→ Data
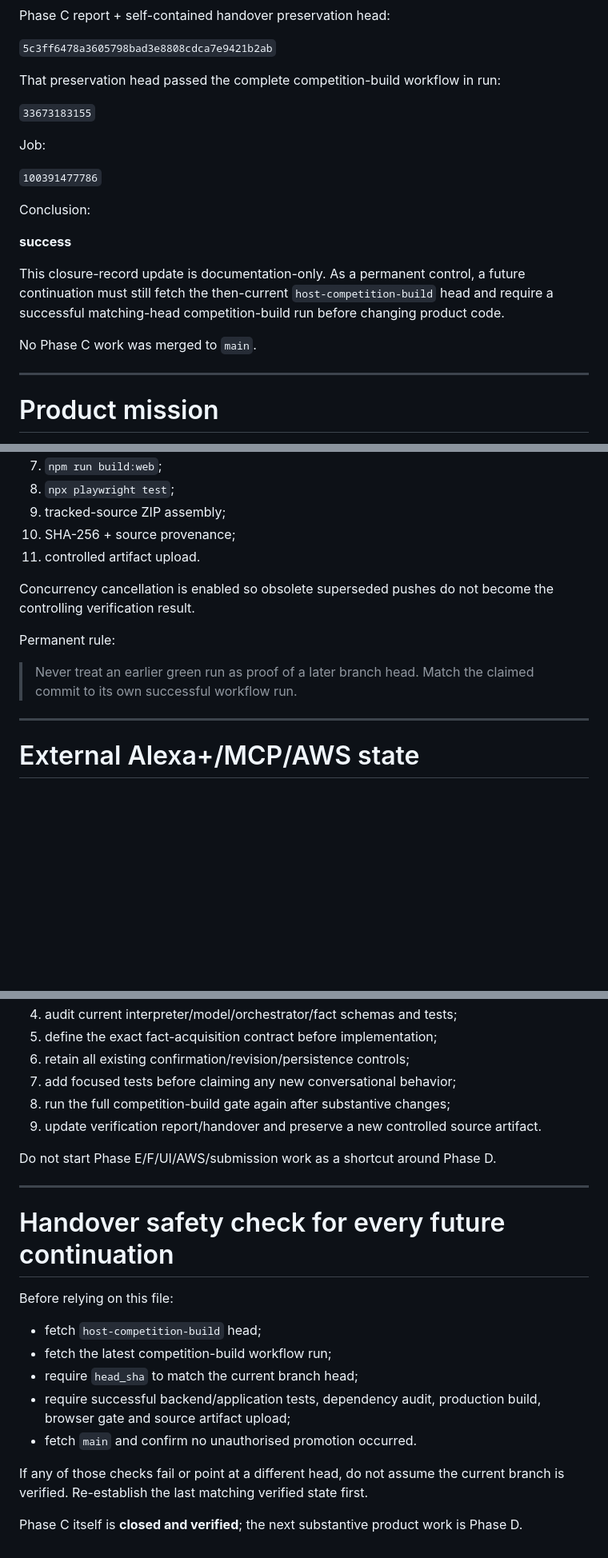
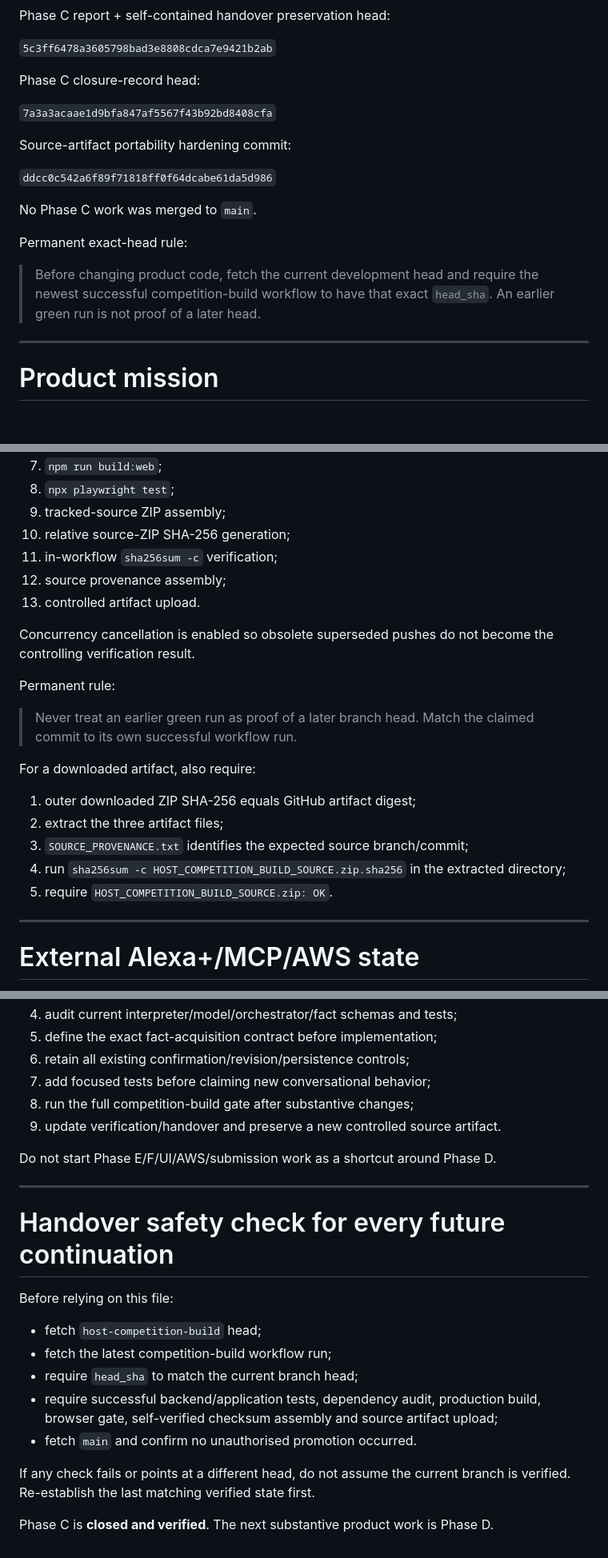
Before and after one commit to jamieozzy89-cmyk/host-alexa-event-execution-agent, a Markdown page: HANDOVER.md, 3 parts joined by grey strips. Shown at 80% size. Drawn GitHub-style; blank space fills up the shorter version.

```diff
--- a/HANDOVER.md
+++ b/HANDOVER.md
@@ -86,21 +86,19 @@ Phase C report + self-contained handover preservation head:
 
 `5c3ff6478a3605798bad3e8808cdca7e9421b2ab`
 
-That preservation head passed the complete competition-build workflow in run:
+Phase C closure-record head:
 
-`33673183155`
+`7a3a3acaae1d9bfa847af5567f43b92bd8408cfa`
 
-Job:
+Source-artifact portability hardening commit:
 
-`100391477786`
-
-Conclusion:
-
-**success**
-
-This closure-record update is documentation-only. As a permanent control, a future continuation must still fetch the then-current `host-competition-build` head and require a successful matching-head competition-build run before changing product code.
+`ddcc0c542a6f89f71818ff0f64dcabe61da5d986`
 
 No Phase C work was merged to `main`.
+
+Permanent exact-head rule:
+
+> Before changing product code, fetch the current development head and require the newest successful competition-build workflow to have that exact `head_sha`. An earlier green run is not proof of a later head.
 
 ---
 
@@ -707,14 +746,24 @@ Required stages:
 7. `npm run build:web`;
 8. `npx playwright test`;
 9. tracked-source ZIP assembly;
-10. SHA-256 + source provenance;
-11. controlled artifact upload.
+10. relative source-ZIP SHA-256 generation;
+11. in-workflow `sha256sum -c` verification;
+12. source provenance assembly;
+13. controlled artifact upload.
 
 Concurrency cancellation is enabled so obsolete superseded pushes do not become the controlling verification result.
 
 Permanent rule:
 
 > Never treat an earlier green run as proof of a later branch head. Match the claimed commit to its own successful workflow run.
+
+For a downloaded artifact, also require:
+
+1. outer downloaded ZIP SHA-256 equals GitHub artifact digest;
+2. extract the three artifact files;
+3. `SOURCE_PROVENANCE.txt` identifies the expected source branch/commit;
+4. run `sha256sum -c HOST_COMPETITION_BUILD_SOURCE.zip.sha256` in the extracted directory;
+5. require `HOST_COMPETITION_BUILD_SOURCE.zip: OK`.
 
 ---
 
@@ -785,9 +834,9 @@ Before editing Phase D code:
 4. audit current interpreter/model/orchestrator/fact schemas and tests;
 5. define the exact fact-acquisition contract before implementation;
 6. retain all existing confirmation/revision/persistence controls;
-7. add focused tests before claiming any new conversational behavior;
-8. run the full competition-build gate again after substantive changes;
-9. update verification report/handover and preserve a new controlled source artifact.
+7. add focused tests before claiming new conversational behavior;
+8. run the full competition-build gate after substantive changes;
+9. update verification/handover and preserve a new controlled source artifact.
 
 Do not start Phase E/F/UI/AWS/submission work as a shortcut around Phase D.
 
@@ -800,9 +849,9 @@ Before relying on this file:
 - fetch `host-competition-build` head;
 - fetch the latest competition-build workflow run;
 - require `head_sha` to match the current branch head;
-- require successful backend/application tests, dependency audit, production build, browser gate and source artifact upload;
+- require successful backend/application tests, dependency audit, production build, browser gate, self-verified checksum assembly and source artifact upload;
 - fetch `main` and confirm no unauthorised promotion occurred.
 
-If any of those checks fail or point at a different head, do not assume the current branch is verified. Re-establish the last matching verified state first.
+If any check fails or points at a different head, do not assume the current branch is verified. Re-establish the last matching verified state first.
 
-Phase C itself is **closed and verified**; the next substantive product work is Phase D.
+Phase C is **closed and verified**. The next substantive product work is Phase D.
```
Also changed, not shown: other parts of HANDOVER.md (+78 -37 lines).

→ Your goal
What lines hold the string "preserve"? Pick them out of the data.

→ Answer
-9. update verification report/handover and preserve a new controlled source artifact.
+9. update verification/handover and preserve a new controlled source artifact.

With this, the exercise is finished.